“OK!” shouted the students.
Fifth graders at the Casita Center For Technology, Science and Math crowd around their teacher in the school habitat.
Cerelli, a magnet specialist, says students who may be shy about raising their hands or asking questions in a regular classroom get really excited and outspoken in the habitat.
“The kids love to be down here,” she says. “It’s not performance-based. I’m just down there talking about stuff I find interesting.”
Back in one of the classrooms, 9-year-old Isabella Gonzalez measured the roots of a plant in a hydroponics class.
“The roots are ... eight,” she says.

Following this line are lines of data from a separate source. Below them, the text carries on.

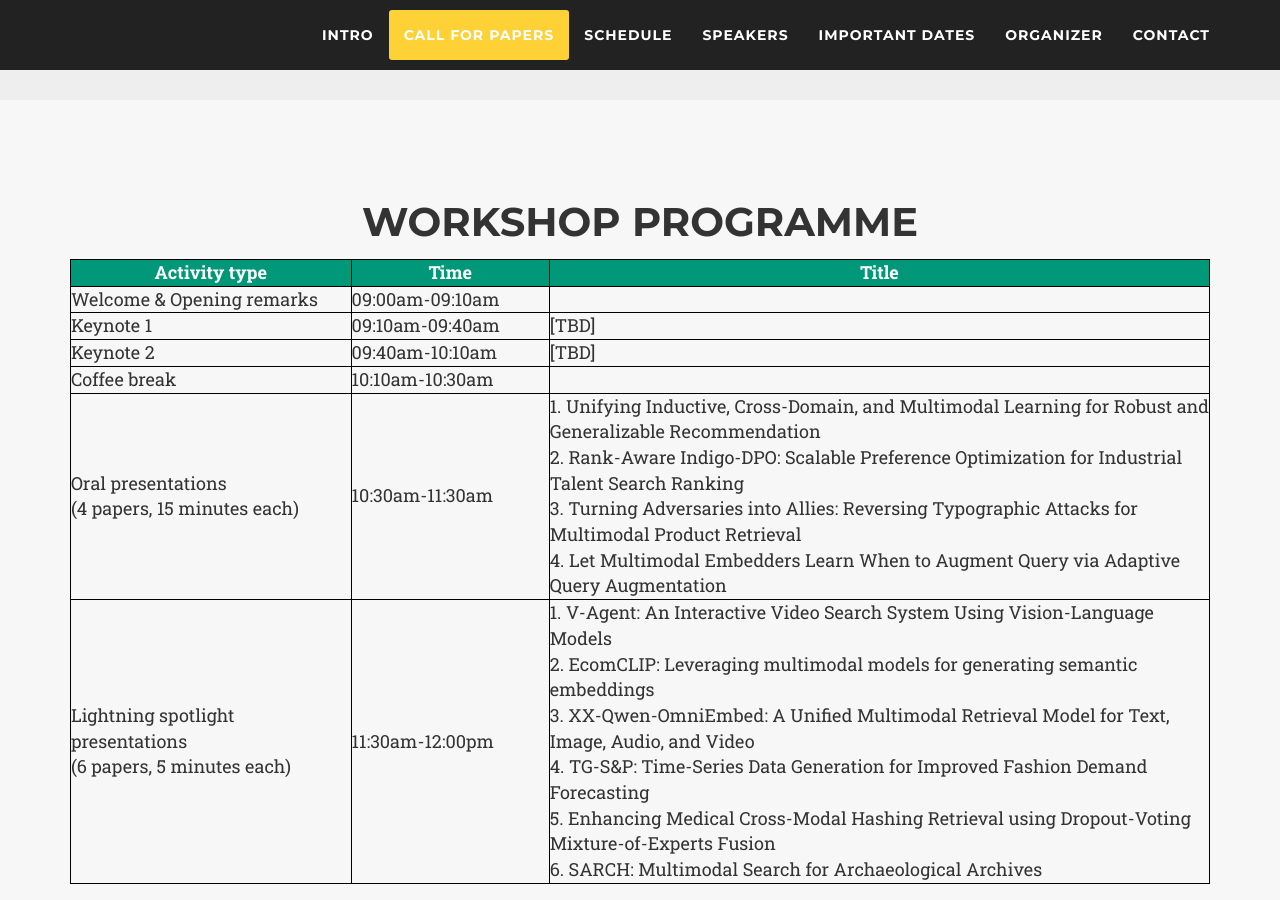
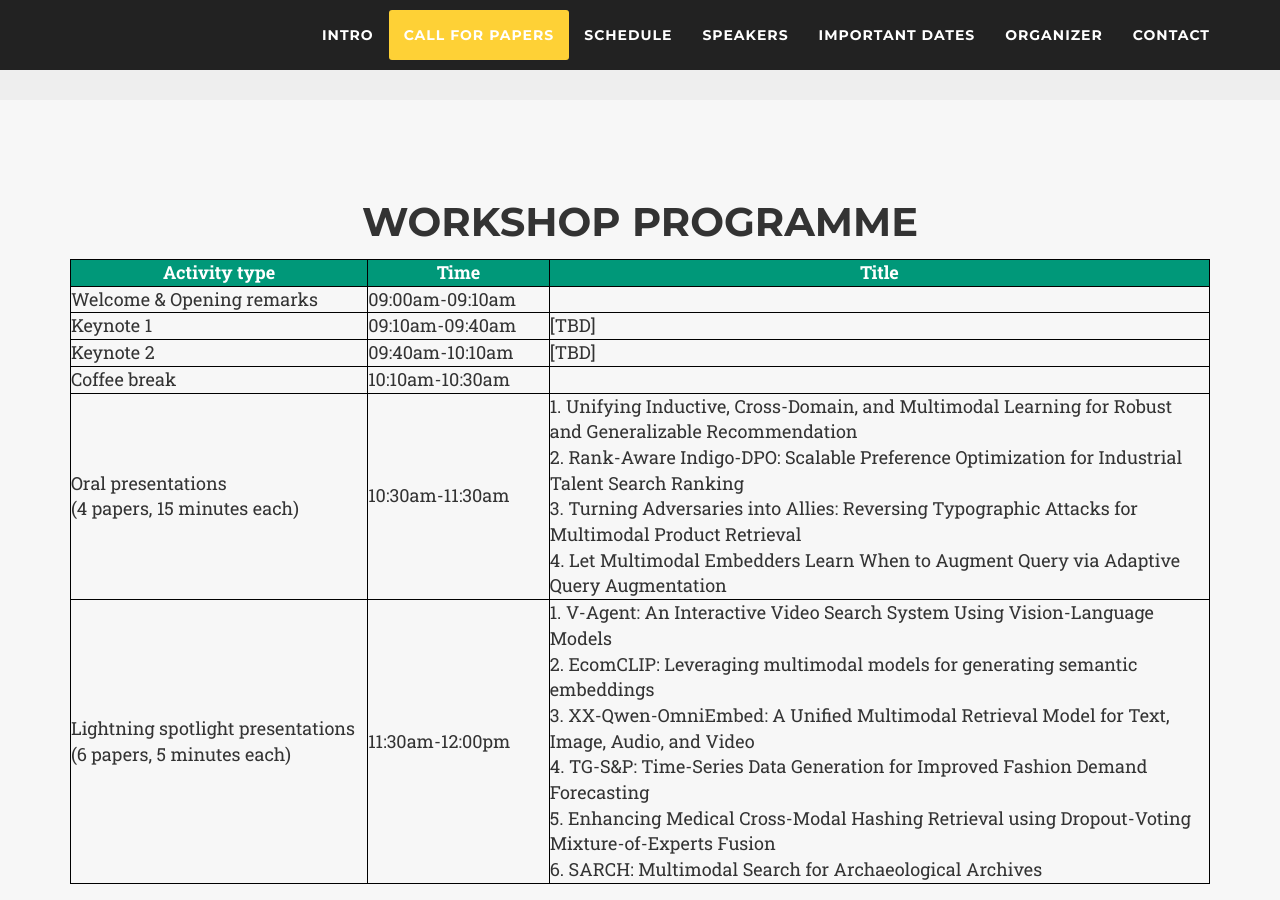
Before and after one commit to mmgensr-cikm25/mmgensr-cikm25.github.io, a Jekyll site: the page built from index.md, in a window 1280 px wide and 900 px high, scrolled down 2208 px. Built offline with Jekyll 4.4.1, drawn with Linux system fonts in a browser that asks for light colours; nearby versions of some CDN libraries; some web fonts are replaced.

Commit message:
Update schedule.html

```diff
--- a/_includes/schedule.html
+++ b/_includes/schedule.html
@@ -24,13 +24,13 @@
       </div>
     </div>
     <table style="width: 100%">
-        <tr> <th width=170px> Activity type </th> <th width=120px> Time </th> <th width=400px> Title </th> </tr>
-        <tr> <td width=170px> Welcome & Opening remarks </td> <td width=120px> 09:00am-09:10am </td> <td></td> </tr>
-        <tr> <td width=170px>Keynote 1</td> <td width=120px>09:10am-09:40am</td> <td width=400px>[TBD]</td> </tr>
-        <tr> <td width=170px>Keynote 2</td> <td width=120px>09:40am-10:10am</td> <td width=400px>[TBD]</td> </tr>
-        <tr> <td width=170px> Coffee break</td> <td width=120px> 10:10am-10:30am</td><td></td> </tr>
-        <tr> <td width=170px>Oral presentations<br>(4 papers, 15 minutes each)</td> <td width=120px>10:30am-11:30am</td> <td width=400px>1. Unifying Inductive, Cross-Domain, and Multimodal Learning for Robust and Generalizable Recommendation<br>2. Rank-Aware Indigo-DPO: Scalable Preference Optimization for Industrial Talent Search Ranking<br>3. Turning Adversaries into Allies: Reversing Typographic Attacks for Multimodal Product Retrieval<br>4. Let Multimodal Embedders Learn When to Augment Query via Adaptive Query Augmentation</td> </tr>
-        <tr> <td width=170px>Lightning spotlight presentations<br>(6 papers, 5 minutes each)</td> <td width=120px>11:30am-12:00pm</td> <td width=400px>1. V-Agent: An Interactive Video Search System Using Vision-Language Models<br>2. EcomCLIP: Leveraging multimodal models for generating semantic embeddings<br>3. XX-Qwen-OmniEmbed: A Unified Multimodal Retrieval Model for Text, Image, Audio, and Video<br>4. TG-S&P: Time-Series Data Generation for Improved Fashion Demand Forecasting<br>5. Enhancing Medical Cross-Modal Hashing Retrieval using Dropout-Voting Mixture-of-Experts Fusion<br>6. SARCH: Multimodal Search for Archaeological Archives</td> </tr>
+        <tr> <th width=180px> Activity type </th> <th width=110px> Time </th> <th width=400px> Title </th> </tr>
+        <tr> <td width=180px> Welcome & Opening remarks </td> <td width=110px> 09:00am-09:10am </td> <td></td> </tr>
+        <tr> <td width=180px>Keynote 1</td> <td width=110px>09:10am-09:40am</td> <td width=400px>[TBD]</td> </tr>
+        <tr> <td width=180px>Keynote 2</td> <td width=110px>09:40am-10:10am</td> <td width=400px>[TBD]</td> </tr>
+        <tr> <td width=180px> Coffee break</td> <td width=110px> 10:10am-10:30am</td><td></td> </tr>
+        <tr> <td width=180px>Oral presentations<br>(4 papers, 15 minutes each)</td> <td width=110px>10:30am-11:30am</td> <td width=400px>1. Unifying Inductive, Cross-Domain, and Multimodal Learning for Robust and Generalizable Recommendation<br>2. Rank-Aware Indigo-DPO: Scalable Preference Optimization for Industrial Talent Search Ranking<br>3. Turning Adversaries into Allies: Reversing Typographic Attacks for Multimodal Product Retrieval<br>4. Let Multimodal Embedders Learn When to Augment Query via Adaptive Query Augmentation</td> </tr>
+        <tr> <td width=180px>Lightning spotlight presentations<br>(6 papers, 5 minutes each)</td> <td width=110px>11:30am-12:00pm</td> <td width=400px>1. V-Agent: An Interactive Video Search System Using Vision-Language Models<br>2. EcomCLIP: Leveraging multimodal models for generating semantic embeddings<br>3. XX-Qwen-OmniEmbed: A Unified Multimodal Retrieval Model for Text, Image, Audio, and Video<br>4. TG-S&P: Time-Series Data Generation for Improved Fashion Demand Forecasting<br>5. Enhancing Medical Cross-Modal Hashing Retrieval using Dropout-Voting Mixture-of-Experts Fusion<br>6. SARCH: Multimodal Search for Archaeological Archives</td> </tr>
 
     </table>
   </div>
```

The third grade students were learning to grow plants without soil, using nutrients from a fish tank. Gonzalez says the class has helped with her pronunciation of tough words like “system.”
“System, yeah, syth-tem,” she says. “I did a project, and express myself, and I accidentally didn’t know a word and my teacher helped me.”
Casita is an International Baccalaureate candidate school, with teachers developing concept-based curriculum instead of topic-based curriculum. They meet weekly to share ideas about multidisciplinary concepts. An example is “structure creates order,” which they are using in everything from history to science lessons.
The school also gets parents involved. El Cafecito, or “the Little Café,” is a weekly meeting of mothers who make copies, organize binders and laminate posters for teachers.
Catalina Valladares, the 42-year-old mother of a first grade Casita student, cut apple shapes out of green paper. She says she enjoys coming to the school.
“They’re giving English classes to us mothers who don’t speak it,” she says in Spanish.
In a nearby classroom, fifth graders learned how to code.
Luis Sanchez, 10, typed commands into his keyboard, causing thought bubbles to appear beside little monsters on the screen.
“It’s basically just having fun with the characters, making them say something, whatever you want,” he says.
Sanchez "re-classified" in first grade, meaning he passed internal school tests to evaluate his English-language competency. Students take English anguage classes at Casita until they re-classify.
“My parents were born in Mexico, so they really don’t understand English,” he says.
He still speaks Spanish at home, but his English — and coding skills — are outstanding.
From PRI's The World ©2015 Public Radio International